If it does rain when you are on safari, then generally, this won’t affect your game-viewing activity. It may shift timewise slightly to go out after the rain, or you will layer up with a poncho and head out anyway. After the rain, there is a pleasant relief from the heat of the day, and everything feels fresh and clean. It very rarely rains all day, nor every day; however, with changing weather patterns all over the world, this can sometimes occur.
The rains in Africa are more like a tropical downpour in the afternoon, regularly preceded by thunder and often lightning as well. The sky is dramatic, and the sunrises and sunsets are truly spectacular. There is something quite magical about watching a storm roll in across the savannah. The rainfall is very localised and can rain where you are but stay dry 5 km away, and vice versa. It rarely rains all day, nor every day; however, with changing weather patterns all over the world, this can sometimes occur. But if it does, the land is blessed with good grazing and vegetation growth, which results in healthy wildlife and happy people.
East Africa is unique, with two wet seasons
(i) The ‘long rains’ (March/April to May)
(ii) The ‘short rains’ (October/November to December)
Southern Africa can have rain as early as September, but generally, more consistent rain will be later in the year and can carry on until around March. After those late rains, the animals grow their thick winter coats to keep them warm during the long, cold winter.
Cape Town is the exception. Like New Zealand, it receives winter rain. So, if you add a trip to Cape Town to a peak season safari, you may not have the best weather in Cape Town.
With any safari at any time, sightings are never guaranteed, so there are pros and cons to travelling off-peak or during shoulder seasons. Although not every location has a shoulder season, but there are definitely high and low seasons.
Christmas, although technically the wet/off-season, is a popular time to travel, so pricing may fall into peak season rates.
What do the different seasons offer, and how do they vary?
Each country has different seasonal variations and sometimes a variance within that country. So when is the best time to go on an African Safari? Here are some pros and cons to help you decide.
|Peak Season Pros||Peak Season Cons|
|Concentrated game viewing||Most expensive time to travel|
|Very little chance of rain||It can be very cold at night|

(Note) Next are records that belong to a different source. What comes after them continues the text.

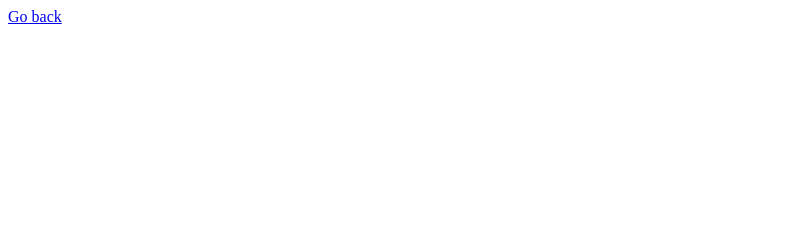
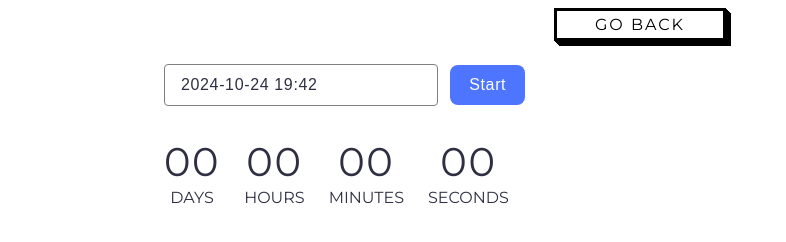
Before and after one commit to Dmytro-Tr/goit-js-hw-10, a website built with Vite: page src/1-timer.html in a window 1280 px wide. Shown: the whole page, without its empty margins (0-786 px from the left). Built offline with nearby package versions, Linux system fonts and the light colour scheme.

Commit message:
add timer

```diff
--- a/package.json
+++ b/package.json
@@ -17,6 +17,8 @@
   "author": "Alexander Repeta <alexander.repeta@gmail.com>",
   "license": "ISC",
   "dependencies": {
+    "flatpickr": "^4.6.13",
+    "izitoast": "^1.4.0",
     "vite-plugin-full-reload": "^1.2.0",
     "vite-plugin-html-inject": "^1.1.2"
   }
--- a/src/1-timer.html
+++ b/src/1-timer.html
@@ -5,8 +5,15 @@
   <meta charset="UTF-8" />
   <meta http-equiv="X-UA-Compatible" content="IE=edge" />
   <meta name="viewport" content="width=device-width, initial-scale=1.0" />
+  <link rel="preconnect" href="https://fonts.googleapis.com">
+  <link rel="preconnect" href="https://fonts.gstatic.com" crossorigin>
+  <link href="https://fonts.googleapis.com/css2?family=Montserrat:wght@400..700&display=swap" rel="stylesheet">
   <title>Timer</title>
   <link rel="stylesheet" href="./css/1-timer.css" />
+
+  <link rel="stylesheet" href="https://cdn.jsdelivr.net/npm/flatpickr/dist/flatpickr.min.css">
+  <!-- <link rel="stylesheet" href="iziToast.min.css"> -->
+
 </head>
 
 <body>
@@ -14,10 +21,35 @@
 
   <main>
     <div class="container">
+      <input type="text" id="datetime-picker" />
+      <button type="button" data-start>Start</button>
+
+      <div class="timer">
+        <div class="field">
+          <span class="value" data-days>00</span>
+          <span class="label">Days</span>
+        </div>
+        <div class="field">
+          <span class="value" data-hours>00</span>
+          <span class="label">Hours</span>
+        </div>
+        <div class="field">
+          <span class="value" data-minutes>00</span>
+          <span class="label">Minutes</span>
+        </div>
+        <div class="field">
+          <span class="value" data-seconds>00</span>
+          <span class="label">Seconds</span>
+        </div>
+      </div>
 
     </div>
   </main>
 
+  <!-- <script src="iziToast.min.js" type="text/javascript"></script> -->
+  <script src="https://cdn.jsdelivr.net/npm/flatpickr"></script>
+
+  <script type="module" src="./js/1-timer.js"></script>
 </body>
 
 </html>
--- a/src/css/1-timer.css
+++ b/src/css/1-timer.css
@@ -0,0 +1,110 @@
+body {
+  font-family: "Montserrat", serif;
+  font-optical-sizing: auto;
+  font-weight: 400;
+  font-style: normal;
+}
+
+.back-link {
+  display: flex;
+  align-items: center;
+  justify-content: center;
+  padding-top: 15px;
+  width: 150px;
+  margin: 0 auto;
+
+  font-size: 16px;
+  letter-spacing: 2px;
+  text-decoration: none;
+  text-transform: uppercase;
+  color: #000;
+  cursor: pointer;
+  border: 3px solid;
+  padding: 0.25em 0.5em;
+  box-shadow: 1px 1px 0px 0px, 2px 2px 0px 0px, 3px 3px 0px 0px, 4px 4px 0px 0px, 5px 5px 0px 0px;
+  position: relative;
+  user-select: none;
+  -webkit-user-select: none;
+  touch-action: manipulation;
+}
+
+.back-link:hover {
+  box-shadow: 0px 0px 0px 0px;
+  top: 5px;
+  left: 5px;
+}
+
+.container {
+  padding: 23px 156px;
+}
+
+input {
+  border: 1px solid #808080;
+  border-radius: 4px;
+  width: 240px;
+  /* height: 40px; */
+  background-color: #fff;
+  margin-right: 8px;
+  margin-bottom: 32px;
+  padding: 8px 16px;
+
+  font-weight: 400;
+  font-size: 16px;
+  line-height: 1.5;
+  letter-spacing: 0.04em;
+  color: #2e2f42;
+}
+
+input:hover {
+  border: 1px solid #000;
+}
+
+input:active {
+  border: 1px solid #4e75ff;
+}
+
+button {
+  border-radius: 8px;
+  border: none;
+  padding: 8px 16px;
+  width: 75px;
+  /* height: 40px; */
+  background-color: #4e75ff;
+
+  font-weight: 500;
+  font-size: 16px;
+  line-height: 1.5;
+  letter-spacing: 0.04em;
+  color: #fff;
+  transition: background-color 250ms ease-in-out;
+}
+
+button:hover {
+  background-color: #6c8cff;
+}
+
+.timer {
+  display: flex;
+  gap: 24px;
+}
+
+.field {
+  display: flex;
+  flex-direction: column;
+  align-items: center;
+  justify-content: center;
+}
+
+.value {
+  font-size: 40px;
+  line-height: 1.2;
+  letter-spacing: 0.04em;
+  color: #2e2f42;
+}
+
+.label {
+  font-size: 16px;
+  line-height: 1.5;
+  color: #2e2f42;
+  text-transform: uppercase;
+}
--- a/src/css/2-snackbar.css
+++ b/src/css/2-snackbar.css
@@ -0,0 +1,28 @@
+.back-link {
+  display: flex;
+  align-items: center;
+  justify-content: center;
+  padding-top: 15px;
+  width: 150px;
+  margin: 0 auto;
+
+  font-size: 16px;
+  letter-spacing: 2px;
+  text-decoration: none;
+  text-transform: uppercase;
+  color: #000;
+  cursor: pointer;
+  border: 3px solid;
+  padding: 0.25em 0.5em;
+  box-shadow: 1px 1px 0px 0px, 2px 2px 0px 0px, 3px 3px 0px 0px, 4px 4px 0px 0px, 5px 5px 0px 0px;
+  position: relative;
+  user-select: none;
+  -webkit-user-select: none;
+  touch-action: manipulation;
+}
+
+.back-link:hover {
+  box-shadow: 0px 0px 0px 0px;
+  top: 5px;
+  left: 5px;
+}
--- a/src/js/1-timer.js
+++ b/src/js/1-timer.js
@@ -0,0 +1,81 @@
+// es modules are recommended, if available, especially for typescript
+import flatpickr from 'flatpickr';
+// Додатковий імпорт стилів
+import 'flatpickr/dist/flatpickr.min.css';
+
+// Описаний у документації
+import iziToast from 'izitoast';
+// Додатковий імпорт стилів
+import 'izitoast/dist/css/iziToast.min.css';
+
+flatpickr('input#datetime-picker', {});
+
+const startBtn = document.querySelector('button[data-start]');
+const dataDays = document.querySelector('[data-days]');
+const dataHours = document.querySelector('[data-hours]');
+const dataMinutes = document.querySelector('[data-minutes]');
+const dataSeconds = document.querySelector('[data-seconds]');
+const datatimePicker = document.querySelector('#datetime-picker');
+
+startBtn.disabled = true; //Кнопка не активна
+
+const options = {
+  enableTime: true,
+  time_24hr: true,
+  defaultDate: new Date(),
+  minuteIncrement: 1,
+  onClose(selectedDates) {
+    const currentDate = new Date();
+
+    if (selectedDates[0].getTime() < currentDate) {
+      iziToast.show({
+        message: 'Please choose a date in the future',
+      });
+      startBtn.disabled = true; //Кнопка не активна
+    } else {
+      // selectedDates = selectedDates[0].getTime();
+      startBtn.disabled = false; //Кнопка активна
+    }
+  },
+};
+
+flatpickr(datatimePicker, options);
+let userSelectedDate;
+
+function startTimer() {
+  startBtn.disabled = true;
+  datatimePicker.disabled = true;
+
+  const intervalId = setInterval(() => {
+    const currentTime = Date.now();
+    const ms = userSelectedDate - currentTime;
+
+    // console.log(intervalId);
+
+    if (ms <= 1000) {
+      clearInterval(intervalId);
+      datatimePicker.disabled = true;
+    }
+  }, 1000);
+}
+
+startBtn.addEventListener('click', startTimer);
+
+function convertMs(ms) {
+  // Number of milliseconds per unit of time
+  const second = 1000;
+  const minute = second * 60;
+  const hour = minute * 60;
+  const day = hour * 24;
+
+  // Remaining days
+  const days = Math.floor(ms / day);
+  // Remaining hours
+  const hours = Math.floor((ms % day) / hour);
+  // Remaining minutes
+  const minutes = Math.floor(((ms % day) % hour) / minute);
+  // Remaining seconds
+  const seconds = Math.floor((((ms % day) % hour) % minute) / second);
+
+  return { days, hours, minutes, seconds };
+}
--- a/src/js/2-snackbar.js
+++ b/src/js/2-snackbar.js
@@ -0,0 +1 @@
+console.log('Snackbar');
```
Also changed, not shown: src/2-snackbar.html (+1 -0 lines), src/css/header.css (+37 -6 lines), 1 other file.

|All mobile camps operating||Dusty roads to travel on|
|Full range of activities||Extremely busy in public parks|
|Full accessibility on all roads||Need to book far in advance|
|Low Season Pros||Low Season Cons|
|Lower numbers of visitors||Possibility of rain|
|Lower pricing and often specials||Humidity can be high until it rains|
|Plants are flowering||Animals are less visible|
|Excellent migratory birding||More insects and mosquitos|
|Calving season||Some activities are not available|
|Dramatic photo opportunities||Some areas may not be accessible|
Below is a simple breakdown of high, shoulder and low seasons for the various locations. However, within each country, there is quite a bit of variation. For more detailed tables, please click through on the country pages.
|Low/Green/Wet Season||Shoulder Season||High/Peak/Dry Season|